**Assignment:**
Look through the entries for the string "diagram" and copy every line where it shows up.

——————

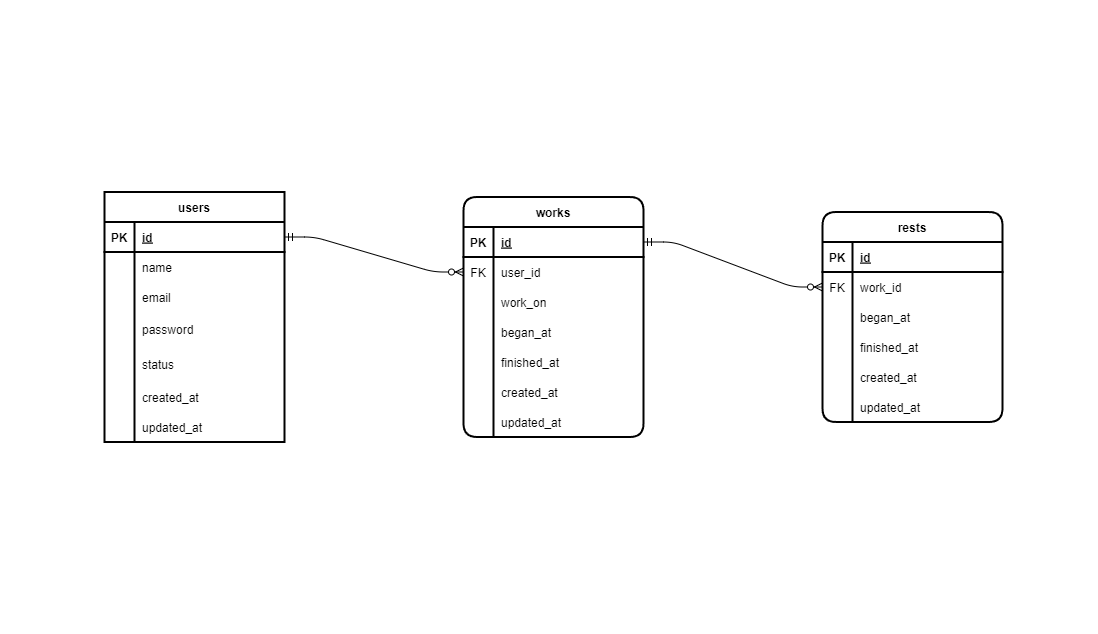
This is er_atte.png from YoshidaChiharu/20240602_atte, a draw.io export, as it was before one commit. Source tidied: cells renumbered, new cells last; positions are measured from the earlier drawing's top-left corner, leaving out a move shared by most shapes.
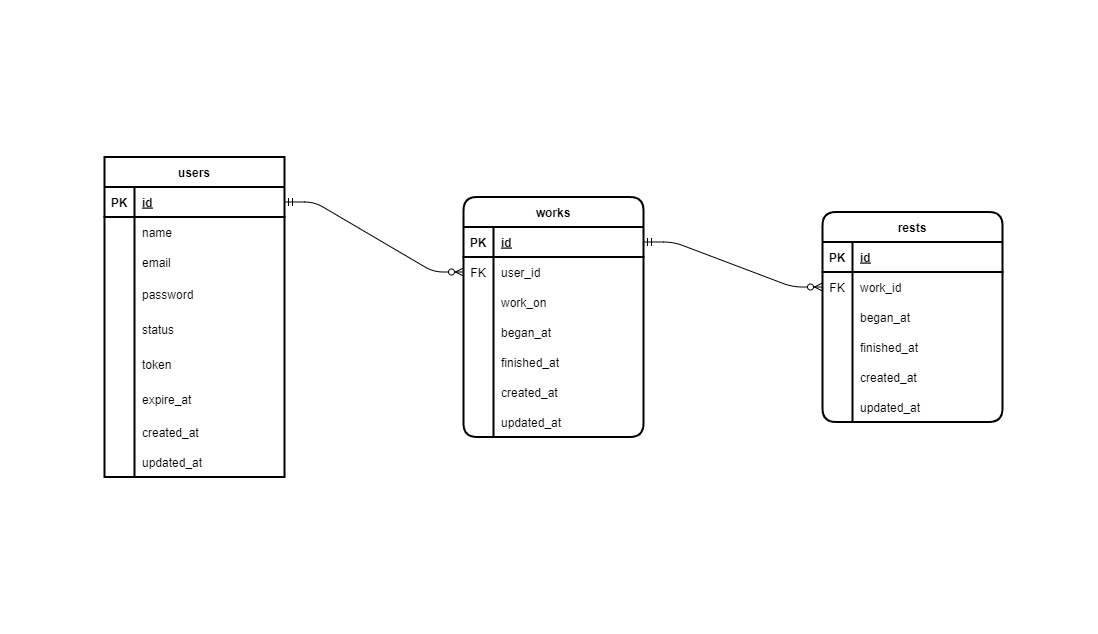
The same diagram one commit later.

Change to the diagram source:
```diff
@@ -129,7 +129,7 @@
       <mxGeometry x="30" width="150" height="30" as="geometry" />
     </mxCell>
     <mxCell id="44" value="users" style="shape=table;startSize=30;rowLines=0;fontStyle=1;align=center;strokeColor=#000000;strokeWidth=2;fontColor=#000000;fillColor=none;" parent="1" vertex="1">
-      <mxGeometry x="104" y="191.5" width="180" height="250" as="geometry" />
+      <mxGeometry x="104" y="156.5" width="180" height="320" as="geometry" />
     </mxCell>
     <mxCell id="45" style="shape=tableRow;horizontal=0;startSize=0;swimlaneHead=0;swimlaneBody=0;fillColor=none;points=[[0,0.5],[1,0.5]];portConstraint=eastwest;top=0;left=0;right=0;bottom=1;strokeColor=#000000;strokeWidth=2;fontColor=#000000;" parent="44" vertex="1">
       <mxGeometry y="30" width="180" height="30" as="geometry" />
@@ -176,8 +176,26 @@
     <mxCell id="59" value="status" style="shape=partialRectangle;fillColor=none;top=0;left=0;bottom=0;right=0;align=left;spacingLeft=6;overflow=hidden;strokeColor=#000000;strokeWidth=2;fontColor=#000000;" parent="57" vertex="1">
       <mxGeometry x="30" width="150" height="35" as="geometry" />
     </mxCell>
+    <mxCell id="68" style="shape=tableRow;horizontal=0;startSize=0;swimlaneHead=0;swimlaneBody=0;fillColor=none;top=0;left=0;right=0;bottom=0;strokeColor=#000000;strokeWidth=2;fontColor=#000000;" parent="44" vertex="1">
+      <mxGeometry y="190" width="180" height="35" as="geometry" />
+    </mxCell>
+    <mxCell id="69" style="shape=partialRectangle;fillColor=none;top=0;left=0;bottom=0;right=0;overflow=hidden;strokeColor=#000000;strokeWidth=2;fontColor=#000000;" parent="68" vertex="1">
+      <mxGeometry width="30" height="35" as="geometry" />
+    </mxCell>
+    <mxCell id="70" value="token" style="shape=partialRectangle;fillColor=none;top=0;left=0;bottom=0;right=0;align=left;spacingLeft=6;overflow=hidden;strokeColor=#000000;strokeWidth=2;fontColor=#000000;" parent="68" vertex="1">
+      <mxGeometry x="30" width="150" height="35" as="geometry" />
+    </mxCell>
+    <mxCell id="71" style="shape=tableRow;horizontal=0;startSize=0;swimlaneHead=0;swimlaneBody=0;fillColor=none;top=0;left=0;right=0;bottom=0;strokeColor=#000000;strokeWidth=2;fontColor=#000000;" parent="44" vertex="1">
+      <mxGeometry y="225" width="180" height="35" as="geometry" />
+    </mxCell>
+    <mxCell id="72" style="shape=partialRectangle;fillColor=none;top=0;left=0;bottom=0;right=0;overflow=hidden;strokeColor=#000000;strokeWidth=2;fontColor=#000000;" parent="71" vertex="1">
+      <mxGeometry width="30" height="35" as="geometry" />
+    </mxCell>
+    <mxCell id="73" value="expire_at" style="shape=partialRectangle;fillColor=none;top=0;left=0;bottom=0;right=0;align=left;spacingLeft=6;overflow=hidden;strokeColor=#000000;strokeWidth=2;fontColor=#000000;" parent="71" vertex="1">
+      <mxGeometry x="30" width="150" height="35" as="geometry" />
+    </mxCell>
     <mxCell id="60" style="shape=tableRow;horizontal=0;startSize=0;swimlaneHead=0;swimlaneBody=0;fillColor=none;top=0;left=0;right=0;bottom=0;strokeColor=#000000;strokeWidth=2;fontColor=#000000;" parent="44" vertex="1">
-      <mxGeometry y="190" width="180" height="30" as="geometry" />
+      <mxGeometry y="260" width="180" height="30" as="geometry" />
     </mxCell>
     <mxCell id="61" style="shape=partialRectangle;fillColor=none;top=0;left=0;bottom=0;right=0;overflow=hidden;strokeColor=#000000;strokeWidth=2;fontColor=#000000;" parent="60" vertex="1">
       <mxGeometry width="30" height="30" as="geometry" />
@@ -186,7 +204,7 @@
       <mxGeometry x="30" width="150" height="30" as="geometry" />
     </mxCell>
     <mxCell id="63" style="shape=tableRow;horizontal=0;startSize=0;swimlaneHead=0;swimlaneBody=0;fillColor=none;top=0;left=0;right=0;bottom=0;strokeColor=#000000;strokeWidth=2;fontColor=#000000;" parent="44" vertex="1">
-      <mxGeometry y="220" width="180" height="30" as="geometry" />
+      <mxGeometry y="290" width="180" height="30" as="geometry" />
     </mxCell>
     <mxCell id="64" style="shape=partialRectangle;fillColor=none;top=0;left=0;bottom=0;right=0;overflow=hidden;strokeColor=#000000;strokeWidth=2;fontColor=#000000;" parent="63" vertex="1">
       <mxGeometry width="30" height="30" as="geometry" />
```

——————

**Answer to this exercise:**
The same diagram one commit later.
Change to the diagram source:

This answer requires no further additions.